Another belief I changed on my way to taking responsibility for me was that I should expect someone I was dating to take care of me, because I was taking care of them. This one was a little trickier for me to work with because it involved my relationships with others; it wasn't just about me. I challenged this belief by listening to the stories of the men in my divorce recovery class, and by talking with my therapist about what a healthy relationship is. I challenged this belief by dating, having my heart broken and dating again. And I challenged this belief by reading a lot about self-care, which is how I first learned about life coaching!
There were many other beliefs I needed to adjust the incessant refrain of "I abdicated responsibility for myself" finally stopped. But the method I used to change these other beliefs was the same as I used for the changes I've already shared with you. I first became aware of the one belief that needed to shift. I allowed myself to trust that I knew what needed to change, and that I could trust others to respond when I asked for the help I knew I needed. That's one of the most responsible things anyone can do.
Your Functional Divorce Assignment:
What are your current responsibilities? Many people have too many responsibilities that they somehow just wound up having. It's almost like they're responsibility magnets. Take some time and get really clear about what your current responsibilities are.

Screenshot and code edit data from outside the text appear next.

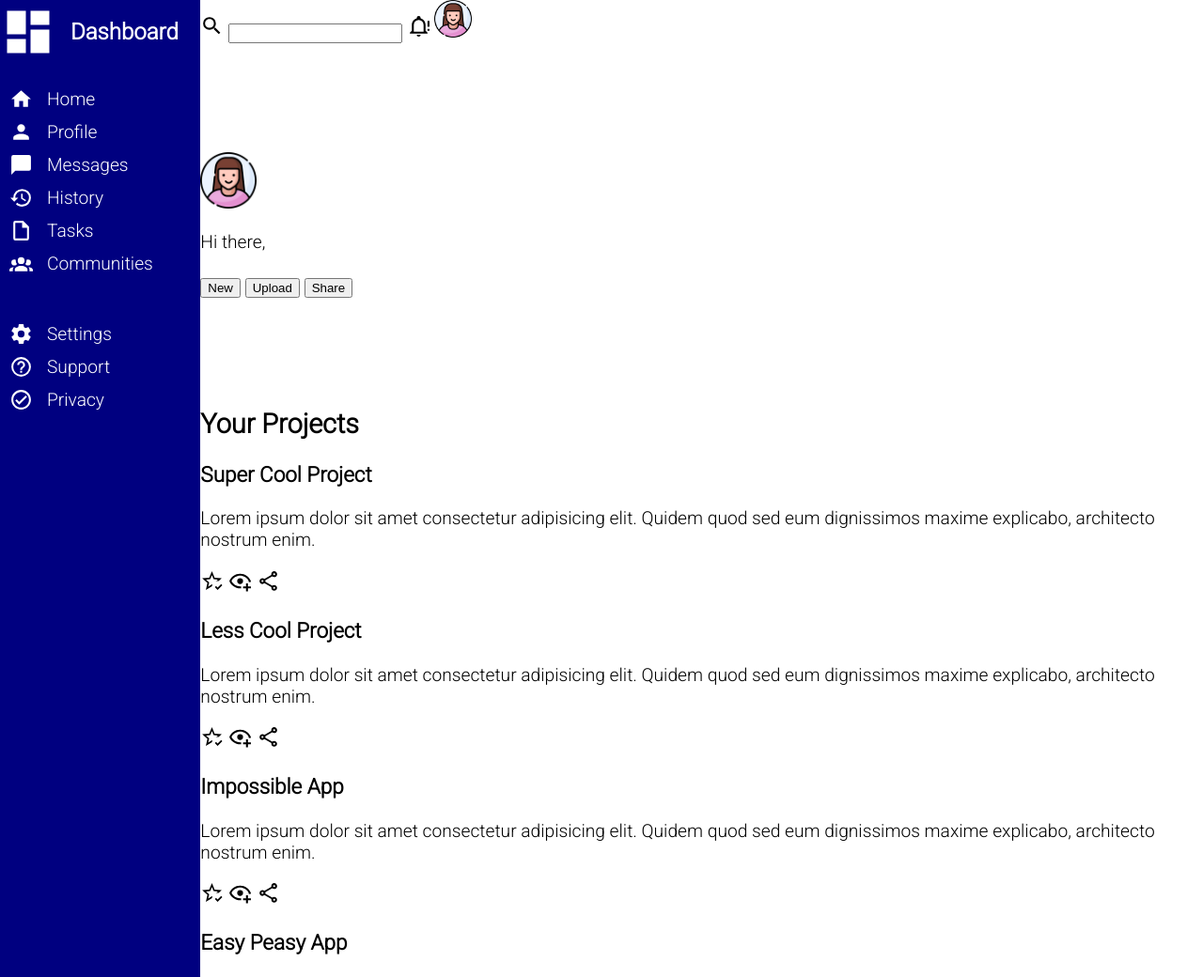
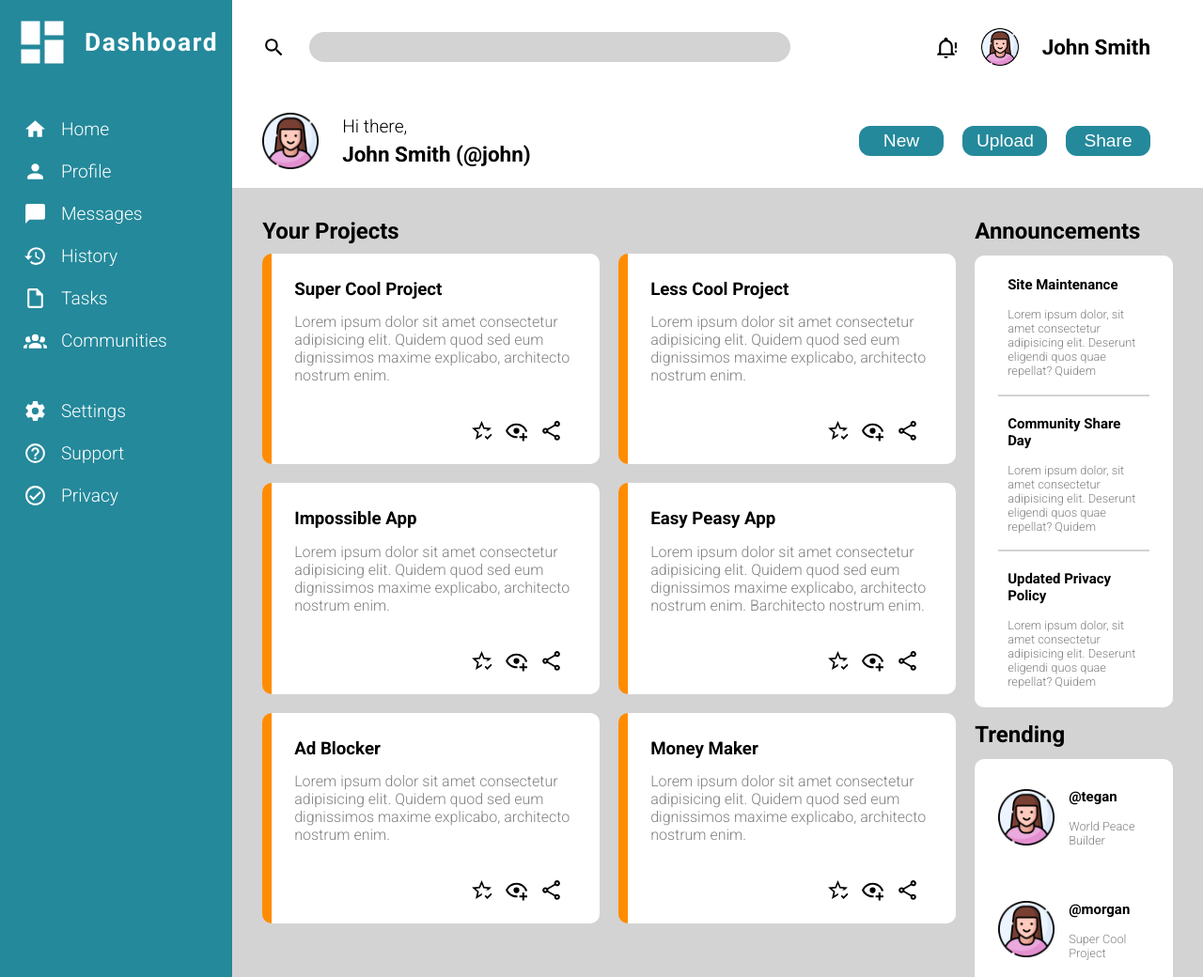
Before and after one commit to aryanjalali/admin-dashboard, a plain HTML site: page index.html in a window 1280 px wide. Shown: the top 1040 px of the page at 94% size. Drawn offline with Linux system fonts and the light colour scheme.

Commit message:
Add CSS styling for header and main
Added CSS styling to make page look better. Worked to closely resemble
the design specifications provided.

```diff
--- a/index.html
+++ b/index.html
@@ -7,7 +7,7 @@
      <link rel="stylesheet" href="style.css">
      <link rel="preconnect" href="https://fonts.googleapis.com">
 <link rel="preconnect" href="https://fonts.gstatic.com" crossorigin>
-     <link href="https://fonts.googleapis.com/css2?family=Roboto:wght@300&display=swap" rel="stylesheet">
+<link href="https://fonts.googleapis.com/css2?family=Roboto:wght@300;700&display=swap" rel="stylesheet">
 </head>
 <body>
      <div id="page-grid-container">
@@ -17,18 +17,15 @@
                     <input type="search">
                     <img src="./images/bell-alert.svg">
                     <img class="medium-img" src="./images/profile-icon.png">
-                    <h3 class="userName"></h3>
+                    <h3 class="userName">John Smith</h3>
                </div>
                <div id="bottom-line-header">
-                    <div class="left">
                     <img class="large-img" src="./images/profile-icon.png">
-                         <div>
+                    <div class="greetings">
                          <p>Hi there,</p>
-                              <h2 class="userName"></h2>
-                              <h2 class="userTwitter"></h2>
+                         <h3>John Smith (@john)</h3>
                     </div>
-                    </div>
-                    <div class="right">
+                    <div class="header-buttons">
                          <button type="button">New</button>
                          <button type="button">Upload</button>
                          <button type="button">Share</button>
@@ -115,7 +112,7 @@
                     </div>
                     <div class="project-card">
                          <h3>Easy Peasy App</h3>
-                         <p class="grey-clr">Lorem ipsum dolor sit amet consectetur adipisicing elit. Quidem quod sed eum dignissimos maxime explicabo, architecto nostrum enim. </p>
+                         <p class="grey-clr">Lorem ipsum dolor sit amet consectetur adipisicing elit. Quidem quod sed eum dignissimos maxime explicabo, architecto nostrum enim. Barchitecto nostrum enim. </p>
                          <div class="project-icons">
                               <img src="./images/favorite.svg">
                               <img src="./images/eye-plus.svg">
@@ -152,9 +149,9 @@
                               <h3>Community Share Day</h3>
                               <p class="grey-clr">Lorem ipsum dolor, sit amet consectetur adipisicing elit. Deserunt eligendi quos quae repellat? Quidem</p>
                          </div>
-                         <div class="announcement">
+                         <div class="announcement last-announcement">
                               <h3>Updated Privacy Policy</h3>
-                              <p class="grey-clr last-announcement">Lorem ipsum dolor, sit amet consectetur adipisicing elit. Deserunt eligendi quos quae repellat? Quidem</p>
+                              <p class="grey-clr">Lorem ipsum dolor, sit amet consectetur adipisicing elit. Deserunt eligendi quos quae repellat? Quidem</p>
                          </div>
                     </div>
                </div>
@@ -162,24 +159,32 @@
                     <h2>Trending</h2>
                     <div id="trending-container">
                          <div class="trending-item">
-                              <img src="./images/profile-icon.png">
+                              <img class="medium-img" src="./images/profile-icon.png">
+                              <div>
                                    <h3>@tegan</h3>
                                    <p class="grey-clr">World Peace Builder</p>
                               </div>
+                         </div>
                          <div class="trending-item">
-                              <img src="./images/profile-icon.png">
+                              <img class="medium-img" src="./images/profile-icon.png">
+                              <div>
                                    <h3>@morgan</h3>
                                    <p class="grey-clr">Super Cool Project</p>
                               </div>
+                         </div>
                          <div class="trending-item">
-                              <img src="./images/profile-icon.png">
+                              <img class="medium-img" src="./images/profile-icon.png">
+                              <div>
                                    <h3>@kendall</h3>
                                    <p class="grey-clr">Life Changing App</p>
                               </div>
+                         </div>
                          <div class="trending-item">
-                              <img src="./images/profile-icon.png">
+                              <img class="medium-img" src="./images/profile-icon.png">
+                              <div>
                                    <h3>@alex</h3>
                                    <p class="grey-clr">No Traffic Maker</p>
+                              </div>
                          </div>
                     </div>
                </div>
--- a/style.css
+++ b/style.css
@@ -1,7 +1,7 @@
 /*Global*/
 :root {
      --primary-bckgd-color:#fff;
-     --secondary-bckgd-color:navy;
+     --secondary-bckgd-color:#24899b;
      --tertiary-bckgd-color:lightgrey;
      --accent-color:darkorange;
 
@@ -30,15 +30,87 @@ img.large-img {
      width:60px;
 }
 
+h2 {
+     margin:0;
+}
+
+.grey-clr {
+     color:grey;
+}
+
 /*Body*/
 #page-grid-container {
      display:grid;
      grid-template-columns: 1fr 5fr;
-     grid-template-rows: 1fr 5fr;
+     grid-template-rows: 200px 1fr;
+     min-height:100vh;
 }
 
 #header {
      display:grid;
+     grid-template-rows:1fr 1fr;
+     padding:0.5rem 3.5rem 0.5rem 2rem;
+     gap:15px;
+}
+
+#top-line-header {
+     display:flex;
+     align-items:center;
+     gap:25px;
+}
+
+#top-line-header > input[type="search"] {
+     flex-grow:1;
+     margin-right:10vw;
+     background-color:lightgrey;
+     border:none;
+     border-radius:20px;
+     height:2rem;
+     padding:5px 10px;
+     font-size:1rem;
+}
+
+#top-line-header > input[type="search"]:focus {
+     border:1px blue solid;
+     outline:none;
+}
+
+#bottom-line-header {
+     display:grid;
+     grid-auto-flow: column;
+     grid-template-columns: 60px;
+     gap:25px;
+     align-items:center;
+}
+
+.greetings {
+     font-size:1.2rem;
+}
+
+.greetings p,
+.greetings h3 {
+     margin:0;
+}
+
+.greetings h3 {
+     font-weight:700;
+     padding-top:5px;
+}
+
+.header-buttons {
+     justify-self:end;
+     display:flex;
+     gap:20px;
+}
+
+.header-buttons button {
+     border-radius:12px;
+     border:none;
+     background-color:var(--secondary-bckgd-color);
+     color:white;
+     width:90px;
+     padding:5px 15px;
+     font-size:1.2rem;
 }
 
 #sidebar {
@@ -46,6 +118,7 @@ img.large-img {
      margin-top:0;
      background-color:var(--secondary-bckgd-color);
      color:var(--secondary-font-color);
+     padding:15px;
 }
 
 #dashboard {
@@ -54,8 +127,10 @@ img.large-img {
      gap:15px;
      justify-items:start;
      align-items:center;
-     margin-bottom:25px;
-     font-size:1rem;
+     margin-bottom:50px;
+     font-size:1.1rem;
+     letter-spacing: 0.1rem;
+     font-weight:light;
 }
 
 #navigation,
@@ -63,7 +138,7 @@ img.large-img {
      display:grid;
      margin-bottom:50px;
      justify-items:start;
-     gap:10px;
+     gap:20px;
      padding-left:10px;
 }
 
@@ -81,5 +156,99 @@ img.large-img {
 }
 
 #main-content {
+     display:grid;
+     grid-template-columns: 7fr 2fr;
+     grid-template-rows:1fr 1fr;
+     background-color:var(--tertiary-bckgd-color);
+     padding:2rem;
+     gap:15px 20px;
+     font-size:1rem;
+}
 
+#projects {
+     display:grid;
+     grid-row:1/3;
+     align-self:flex-start;
+     grid-template-columns:1fr 1fr;
+     grid-template-rows:30px repeat(autofit, minmax(150px, 1fr));
+     gap:20px;
 }
+
+#projects > h2 {
+     grid-column:1/-1;
+     margin-bottom:-10px;
+}
+
+.project-card {
+     padding:0.5rem 1.5rem;
+     display:grid;
+     grid-template-rows: 15% 60% 10%;
+     gap:8px;
+     box-sizing:border-box;
+     background-color:var(--primary-bckgd-color);
+     border-left:10px solid var(--accent-color);
+     border-radius:10px;
+     align-self:start;
+}
+
+.project-card > h3 {
+     font-weight:700;
+}
+
+.project-icons {
+     place-self: end;
+     display:grid;
+     grid-auto-flow: column;
+     gap:12px;
+     padding-right:15px;
+}
+
+#right-main-grid-container {
+     display:grid;
+     grid-template-rows: 1fr 1fr;
+     gap:10px;
+}
+
+#trending {
+     grid-column:2/3;
+}
+
+#announcements,
+#trending {
+     display:grid;
+     grid-template-rows:20px;
+     gap:20px;
+     margin:0;
+}
+
+#announcements-container,
+#trending-container {
+     background-color:var(--primary-bckgd-color);
+     box-sizing:border-box;
+     display:grid;
+     grid-template-rows:repeat(autofit, minmax(30px, 1fr));
+     padding:2px 25px;
+     border-radius:10px;
+     font-size:0.8rem;
+}
+
+.announcement {
+     padding:5px 10px;
+     box-sizing:border-box;
+     border-bottom:2px lightgrey solid;
+}
+
+.last-announcement {
+     border-bottom:none !important;
+}
+
+.trending-item {
+     display:flex;
+     justify-content: center;
+     align-items:center;
+     gap:15px;
+}
+
+.trending-item img {
+     width:60px;
+}
```
Lines whose indentation alone changed are shown as unchanged.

What have you given up to meet these responsibilities? For each of the responsibilities you've identified, ask yourself what if anything you've given up to meet the expectations of the responsibility. Some responsibilities have a high price — like the one I paid to make sure everyone around me was well cared for. Other responsibilities have little to no price. Then look at all you've given up to meet all of these responsibilities.
If you're not satisfied with your responsibilities, how can you adjust them so you're taking better care of you? The answer I hear most often when I ask this question of my clients is "I don't know. Do you have any suggestions?" I love hearing this answer because it means the person is ready and willing to ask for help and support. That's where I started off changing my beliefs and my life when I got divorced and I know it's just the next positive step on this one person's amazing life journey.
Do you need some suggestions for adjusting your responsibilities so you can take better care of you? You might want to start with asking a trusted friend, your parents or other family member, your clergy person, a therapist or life coach. You can even reach out to me.